February 20, 2017
On Thursday morning, I received a couple of phone calls and emails asking about a proposed wholesale coffee tax that would be used to help defray the costs of fulfilling the Clean Water Act. Coming from one meeting and heading to a vote on the floor of the House, I had no idea what the tax was, how it was going to be administered and where the idea came from. As I took my seat, I clicked on a link in my email to Vermont Digger, the online news source, and to an article that, indeed, reported that there was a proposal to tax coffee on a wholesale level. I also learned that caffeine seems to be a small problem in the lake, along with phosphorus and the many other chemicals that find their way through the watershed. I also heard that if the tax was proposed, our large coffee and beverage company — based in Waterbury, Williston and Essex, as well as number of other states and Canada — would announce they would leave Vermont.
It’s news like this that lights a fire quickly, and Rep. Wood and I responded by immediately asking our leadership if this was true. Within minutes, we learned that there was no such official proposal for this tax, and that the news report was only accurate in that it was discussed in committee. In one parlance, there was no there there, but it became a story, if only for a couple of hours. How did it happen?
From what I gathered from the representatives in the room, it went like this: Vermont needs to find A LOT of money to fund the federally mandated order to finally clean the chemical pollution in our state’s waterways. It is not solely about Lake Champlain, but the shorthand used limits it to the lake alone. The order will force many changes in how runoff is handled from farms and roads and other sources, and the controversy around the cost and how that money will be raised for our share of the clean up is, perhaps, the most emotional part of the discussion. On Wednesday, the committee had a wide ranging conversation about the dilemma, and “taxing coffee” was suggested in passing, and justifications for the tax was discussed, but it was never seriously proposed. The reporter heard the conversation and reported on it, and, in my opinion, did not capture the nuance of the conversation. We do this a lot in committee — many times the work is about problem solving, and I’m confident that the discussion was in this vein. Cleaning our water will be expensive, and everything is in play. Suggesting an idea, good or bad, is part of the process, but it doesn’t morph into policy until it is vetted pretty deeply, especially a tax like this.
Neither Rep. Wood nor I would have entertained voting for a wholesale coffee tax — we have at least three coffee roasters in town. The potential for upheaval is far too great, which this article didn’t contemplate. I don’t blame the reporter or the news site for publishing such an article, but I do wish it had been vetted and checked a bit better. Responding to phone calls and emails is a big part of our job, as is trying to put out a brush fire like this.

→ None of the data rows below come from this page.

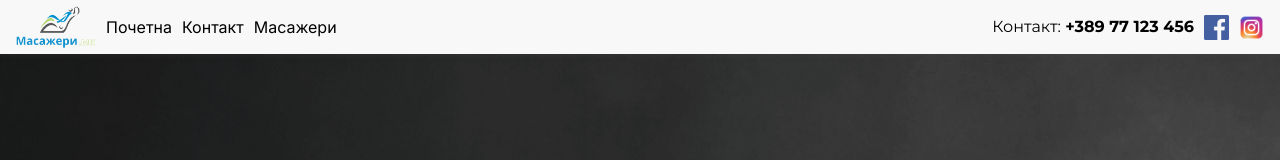
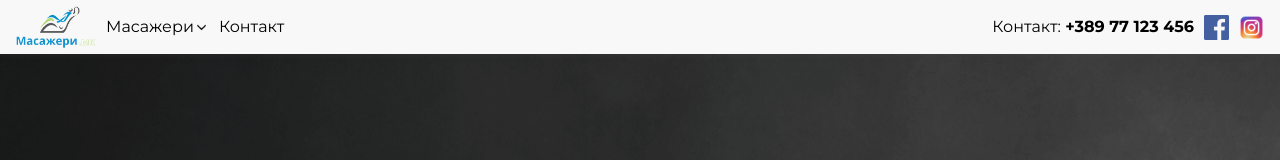
Before and after one commit to Hadzikojcevv/masagge_chairs, a Next.js app: page / in a window 1280 px wide. Shown: the top 160 px of the page. Built offline with nearby package versions, Linux system fonts and the light colour scheme; a web font is replaced by a local one.

Commit message:
fix small cimps

```diff
--- a/app/globals.css
+++ b/app/globals.css
@@ -360,6 +360,7 @@ footer {
   align-items: center;
   justify-content: center;
   width: 90%;
+  height: 415px;
   margin: 0 auto;
   padding: 2rem 0;
   box-shadow: 0px 6px 20.600000381469727px 0px rgba(0, 0, 0, 25%);
@@ -373,7 +374,7 @@ footer {
 }
 
 .carousellCard p {
-  font-size: 16px;
+  font-size: 13px;
   font-weight: 700;
   text-transform: uppercase;
   color: #808080;
@@ -536,13 +537,13 @@ footer {
 }
 
 .sideTopDescWrapperRightSide {
-  flex-basis: 50%;
+  flex-basis: 60%;
   padding-top: 4rem;
   padding-bottom: 4rem;
 }
 
 .sideDescriptionTop {
-  width: 50%;
+  width: 90%;
   margin: 0 auto;
 }
 
@@ -1345,4 +1346,8 @@ footer {
   .funcitonsListing li {
     flex-basis: 100%;
   }
+
+  .react-multi-carousel-arrow {
+    display: none;
+  }
 }
--- a/components/DetailsPage/ShareBtns.tsx
+++ b/components/DetailsPage/ShareBtns.tsx
@@ -35,7 +35,7 @@ const ShareBtns = () => {
         fontSize: 14
       }}>Сподели: </p>
       <div className="shareIconsWrapper">
-        <FacebookShareButton url={url.toString()}>
+        <FacebookShareButton url={url.toString()} className="shareBtn">
           {" "}
           <FacebookIcon size={30} round={true} className="shareIcon"/>{" "}
         </FacebookShareButton>
--- a/components/Shared/DesktopNavRightSide.tsx
+++ b/components/Shared/DesktopNavRightSide.tsx
@@ -4,20 +4,24 @@ import Link from "next/link";
 import MassageChairDropdown from "./MassageChairDropdown";
 import { useContext } from "react";
 import { ModalOpener } from "@/contexts/ModalOpenerContext";
+import { montserat } from "@/fonts/Fonts";
+import { usePathname } from "next/navigation";
 
 const DesktopNavRightSide = () => {
   const { openModal } = useContext(ModalOpener);
+  const pathname = usePathname()
 
   return (
-    <div className="navigationDesktop">
+    <div className={`navigationDesktop ${montserat.className}`}>
       <Link href={"/"}>
         <Image src={"/logo.png"} alt="Logo" width={80} height={40} />
       </Link>
-      <Link href={"/"}>
-        Почетна
-      </Link>
+
+      {pathname !== '/' && <Link href={"/"}>Почетна</Link>}
+
+      <MassageChairDropdown />
+
       <button onClick={openModal}>Контакт</button>
-      <MassageChairDropdown />
     </div>
   );
 };
--- a/components/Shared/MassageChairDropdown.tsx
+++ b/components/Shared/MassageChairDropdown.tsx
@@ -1,5 +1,4 @@
 "use client";
-import { ModalOpener } from "@/contexts/ModalOpenerContext";
 import { massageChairs } from "@/data/Data";
 import { montserat } from "@/fonts/Fonts";
 
@@ -7,13 +6,12 @@ import { motion } from "framer-motion";
 import Image from "next/image";
 import Link from "next/link";
 import { usePathname } from "next/navigation";
-import React, { useContext, useEffect, useState } from "react";
+import { useEffect, useState } from "react";
 
 const MassageChairDropdown = () => {
   const pathname = usePathname();
   const [isOpen, setisOpen] = useState(false);
   const [areChairsVisible, setAreChairsVisible] = useState(false);
-  const { openModal } = useContext(ModalOpener);
   const isHomePage = Boolean(pathname === "/");
 
   const lightStyles = {
@@ -37,11 +35,13 @@ const MassageChairDropdown = () => {
     <div className="dropdownBtnWrapper">
       <button
         className="navButton"
+        style={{display: 'flex', justifyContent:'space-between', alignItems: 'center'}}
         onClick={() => {
           setisOpen(!isOpen);
         }}
       >
-        Масажери
+        <span>Масажери</span>
+        <Image src={isOpen ? "/chevronUpDark.png" : '/chevronDownDark .png'} alt="Chevron" width={15} height={15} />
       </button>
 
       {isOpen && (
--- a/design_theme_items/ProductCarousellCard.tsx
+++ b/design_theme_items/ProductCarousellCard.tsx
@@ -11,7 +11,7 @@ type ProductCarousellCardPropsType = {
 const ProductCarousellCard = ({chair}:ProductCarousellCardPropsType) => {
   return (
     <div className="carousellCard">
-        <Image src={chair.gallery.product} alt={chair.name} width={250} height={200}/>
+        <Image src={chair.gallery.product} alt={chair.name} width={250} height={250} style={{maxHeight: 250}}/>
         <h3 className={`${montserat.className}`}>{chair.name}</h3>
         <p className={`${inter.className}`}>{chair.subTitle}</p>
         <LinkItem path={`/${chair.name}`} text={"Детали"} variant={"dark"} />
```
Also changed, not shown: public/chevronDownDark .png (added), public/chevronUpDark.png (added).
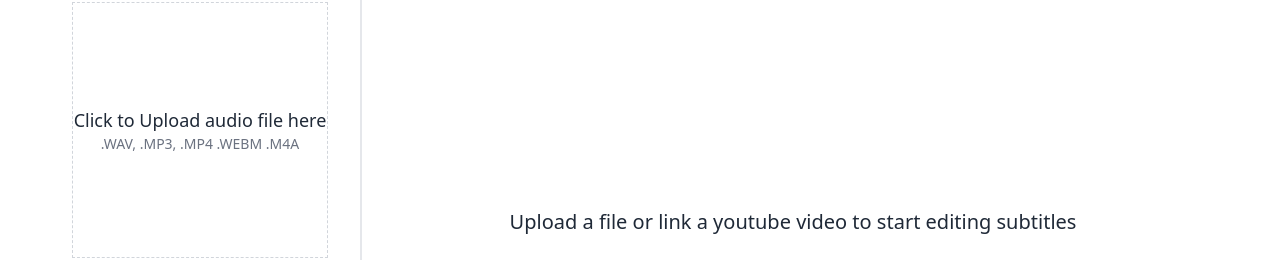
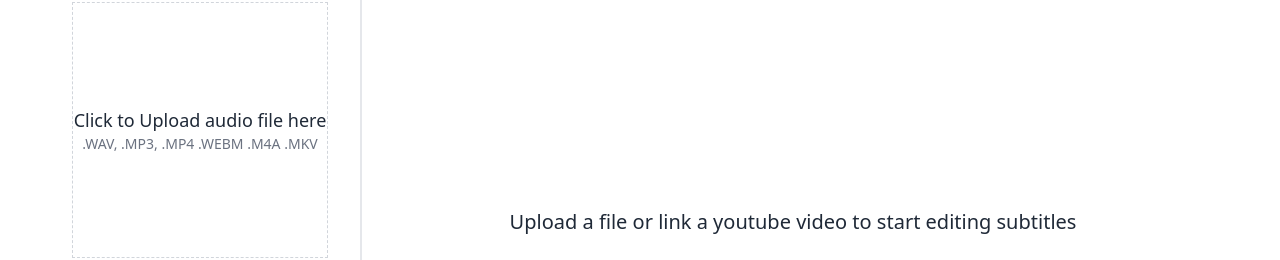
Before and after one commit to kurianbenoy/Indic-Subtitler, a Next.js app in the folder ui/: page /generate in a window 1280 px wide. Shown: the part 200-460 px from the top of the page. Built offline with nearby package versions, Linux system fonts and the light colour scheme.

Commit message:
add MKV file support

```diff
--- a/ui/src/components/Dropzone.jsx
+++ b/ui/src/components/Dropzone.jsx
@@ -15,6 +15,7 @@ export default function Dropzone({ setUploadedFile, uploadedFile }) {
       "audio/wav": [".wav"],
       "audio/mpeg": [".mp3"],
       "video/mp4": [".mp4"],
+      "video/mkv": [".mkv"],
     },
   });
   function modalText(active) {
@@ -26,7 +27,7 @@ export default function Dropzone({ setUploadedFile, uploadedFile }) {
           <p className="text-lg text-center">
             <span className="font-medium">Click to Upload</span> audio file here
           </p>
-          <p className="text-center text-gray-500 text-sm">.WAV, .MP3, .MP4 .WEBM .M4A</p>
+          <p className="text-center text-gray-500 text-sm">.WAV, .MP3, .MP4 .WEBM .M4A .MKV</p>
         </span>
       );
     }
```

So, no coffee tax is on the table at this time, and if it finds its way into the conversation, we’ll make sure the ways and means committee knows that it is weak tea, and should be defeated.